## Task to carry out
Omit every picture while you reproduce the entries that follow word for word.

-=-=-=-=-

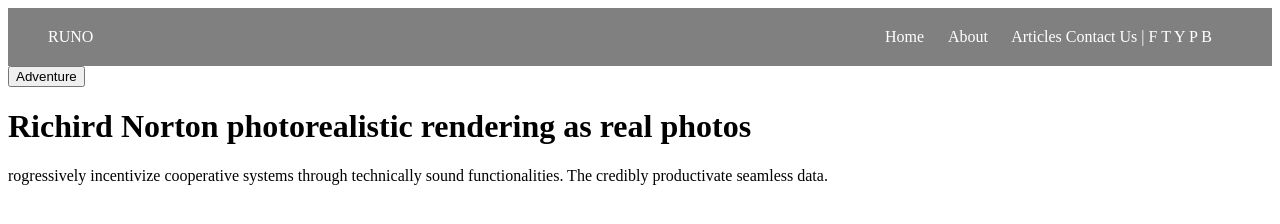
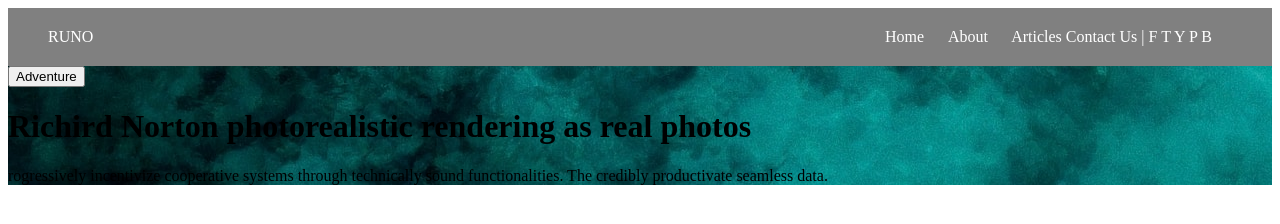
Before and after one commit to Gsure-tech/Student_wallet, a plain HTML site: page Assignment2/index.html in a window 1280 px wide. Drawn offline with Linux system fonts and the light colour scheme.

Commit message:
added the adventure imag as background

```diff
--- a/Assignment2/style/style.css
+++ b/Assignment2/style/style.css
@@ -14,3 +14,7 @@ nav a{
 nav :nth-child(2){
     margin: 0 20px;
 }
+
+.adventure{
+    background: url(../images/adventureImage.jpg);
+}
```
Also changed, not shown: Assignment2/images/adventureImage.jpg (added).
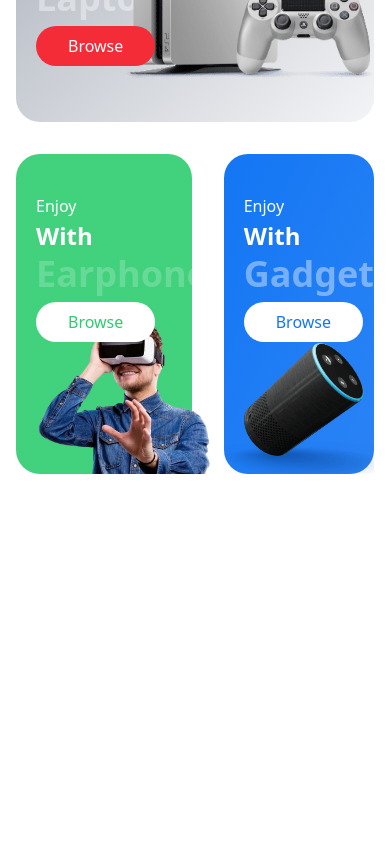
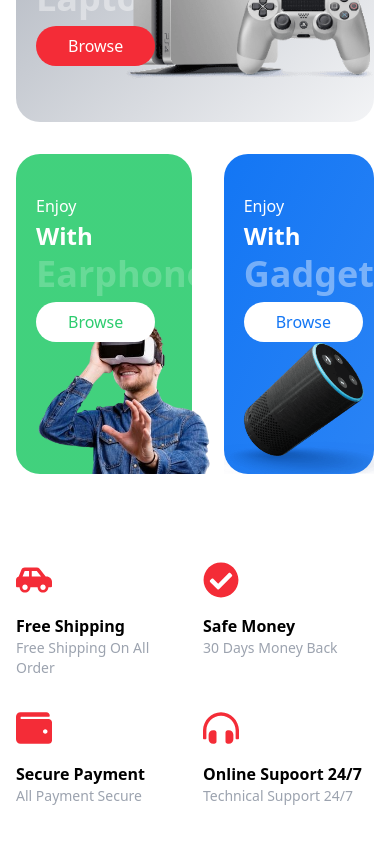
Before and after one commit to hooman-nourbakhsh/E-Shop-App, a React (Vite) app: page / in a window 390 px wide. Shown: the part 1638-2482 px from the top of the page. Before the commit the page ends 2144 px from the top, so only its background shows below. Built offline with nearby package versions, Linux system fonts and the light colour scheme.

Commit message:
feat: :sparkles: I added the Services component
I created Services.jsx with a responsive grid displaying service features using react-icons, defined ServiceData for dynamic rendering, and integrated the Services component into App.jsx.

```diff
--- a/src/App.jsx
+++ b/src/App.jsx
@@ -1,13 +1,15 @@
 import Hero from "./components/Hero";
 import Navbar from "./components/Navbar";
 import Category from "./components/Category";
+import Services from "./components/Services";
 
 const App = () => {
   return (
-    <div>
+    <div className="bg-white dark:bg-gray-900 dark:text-white duration-200 overflow-hidden">
       <Navbar />
       <Hero />
       <Category />
+      <Services />
     </div>
   );
 };
--- /dev/null
+++ b/src/components/Services.jsx
@@ -0,0 +1,50 @@
+import { FaCarSide, FaHeadphonesAlt, FaWallet, FaCheckCircle } from "react-icons/fa";
+
+const ServiceData = [
+  {
+    id: 1,
+    icon: <FaCarSide className="text-4xl md:text-5xl text-primary" />,
+    title: "Free Shipping",
+    description: "Free Shipping On All Order",
+  },
+  {
+    id: 2,
+    icon: <FaCheckCircle className="text-4xl md:text-5xl text-primary" />,
+    title: "Safe Money",
+    description: "30 Days Money Back",
+  },
+  {
+    id: 3,
+    icon: <FaWallet className="text-4xl md:text-5xl text-primary" />,
+    title: "Secure Payment",
+    description: "All Payment Secure",
+  },
+  {
+    id: 4,
+    icon: <FaHeadphonesAlt className="text-4xl md:text-5xl text-primary" />,
+    title: "Online Supoort 24/7",
+    description: "Technical Support 24/7",
+  },
+];
+
+const Services = () => {
+  return (
+    <div>
+      <div className="container my-14 md:my-20">
+        <div className="grid grid-cols-2 lg:grid-cols-4 gap-4 gap-y-8">
+          {ServiceData.map((data) => (
+            <div key={data.id} className="flex flex-col items-start sm:flex-row gap-4">
+              {data.icon}
+              <div>
+                <h3 className="lg:text-xl font-bold ">{data.title}</h3>
+                <h4 className="text-gray-400 text-sm">{data.description}</h4>
+              </div>
+            </div>
+          ))}
+        </div>
+      </div>
+    </div>
+  );
+};
+
+export default Services;
```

-=-=-=-=-

## Solution below
Before and after one commit to Gsure-tech/Student_wallet, a plain HTML site: page Assignment2/index.html in a window 1280 px wide. Drawn offline with Linux system fonts and the light colour scheme.

Commit message:
added the adventure imag as background

```diff
--- a/Assignment2/style/style.css
+++ b/Assignment2/style/style.css
@@ -14,3 +14,7 @@ nav a{
 nav :nth-child(2){
     margin: 0 20px;
 }
+
+.adventure{
+    background: url(../images/adventureImage.jpg);
+}
```
Also changed, not shown: Assignment2/images/adventureImage.jpg (added).
Before and after one commit to hooman-nourbakhsh/E-Shop-App, a React (Vite) app: page / in a window 390 px wide. Shown: the part 1638-2482 px from the top of the page. Before the commit the page ends 2144 px from the top, so only its background shows below. Built offline with nearby package versions, Linux system fonts and the light colour scheme.

Commit message:
feat: :sparkles: I added the Services component
I created Services.jsx with a responsive grid displaying service features using react-icons, defined ServiceData for dynamic rendering, and integrated the Services component into App.jsx.

```diff
--- a/src/App.jsx
+++ b/src/App.jsx
@@ -1,13 +1,15 @@
 import Hero from "./components/Hero";
 import Navbar from "./components/Navbar";
 import Category from "./components/Category";
+import Services from "./components/Services";
 
 const App = () => {
   return (
-    <div>
+    <div className="bg-white dark:bg-gray-900 dark:text-white duration-200 overflow-hidden">
       <Navbar />
       <Hero />
       <Category />
+      <Services />
     </div>
   );
 };
--- /dev/null
+++ b/src/components/Services.jsx
@@ -0,0 +1,50 @@
+import { FaCarSide, FaHeadphonesAlt, FaWallet, FaCheckCircle } from "react-icons/fa";
+
+const ServiceData = [
+  {
+    id: 1,
+    icon: <FaCarSide className="text-4xl md:text-5xl text-primary" />,
+    title: "Free Shipping",
+    description: "Free Shipping On All Order",
+  },
+  {
+    id: 2,
+    icon: <FaCheckCircle className="text-4xl md:text-5xl text-primary" />,
+    title: "Safe Money",
+    description: "30 Days Money Back",
+  },
+  {
+    id: 3,
+    icon: <FaWallet className="text-4xl md:text-5xl text-primary" />,
+    title: "Secure Payment",
+    description: "All Payment Secure",
+  },
+  {
+    id: 4,
+    icon: <FaHeadphonesAlt className="text-4xl md:text-5xl text-primary" />,
+    title: "Online Supoort 24/7",
+    description: "Technical Support 24/7",
+  },
+];
+
+const Services = () => {
+  return (
+    <div>
+      <div className="container my-14 md:my-20">
+        <div className="grid grid-cols-2 lg:grid-cols-4 gap-4 gap-y-8">
+          {ServiceData.map((data) => (
+            <div key={data.id} className="flex flex-col items-start sm:flex-row gap-4">
+              {data.icon}
+              <div>
+                <h3 className="lg:text-xl font-bold ">{data.title}</h3>
+                <h4 className="text-gray-400 text-sm">{data.description}</h4>
+              </div>
+            </div>
+          ))}
+        </div>
+      </div>
+    </div>
+  );
+};
+
+export default Services;
```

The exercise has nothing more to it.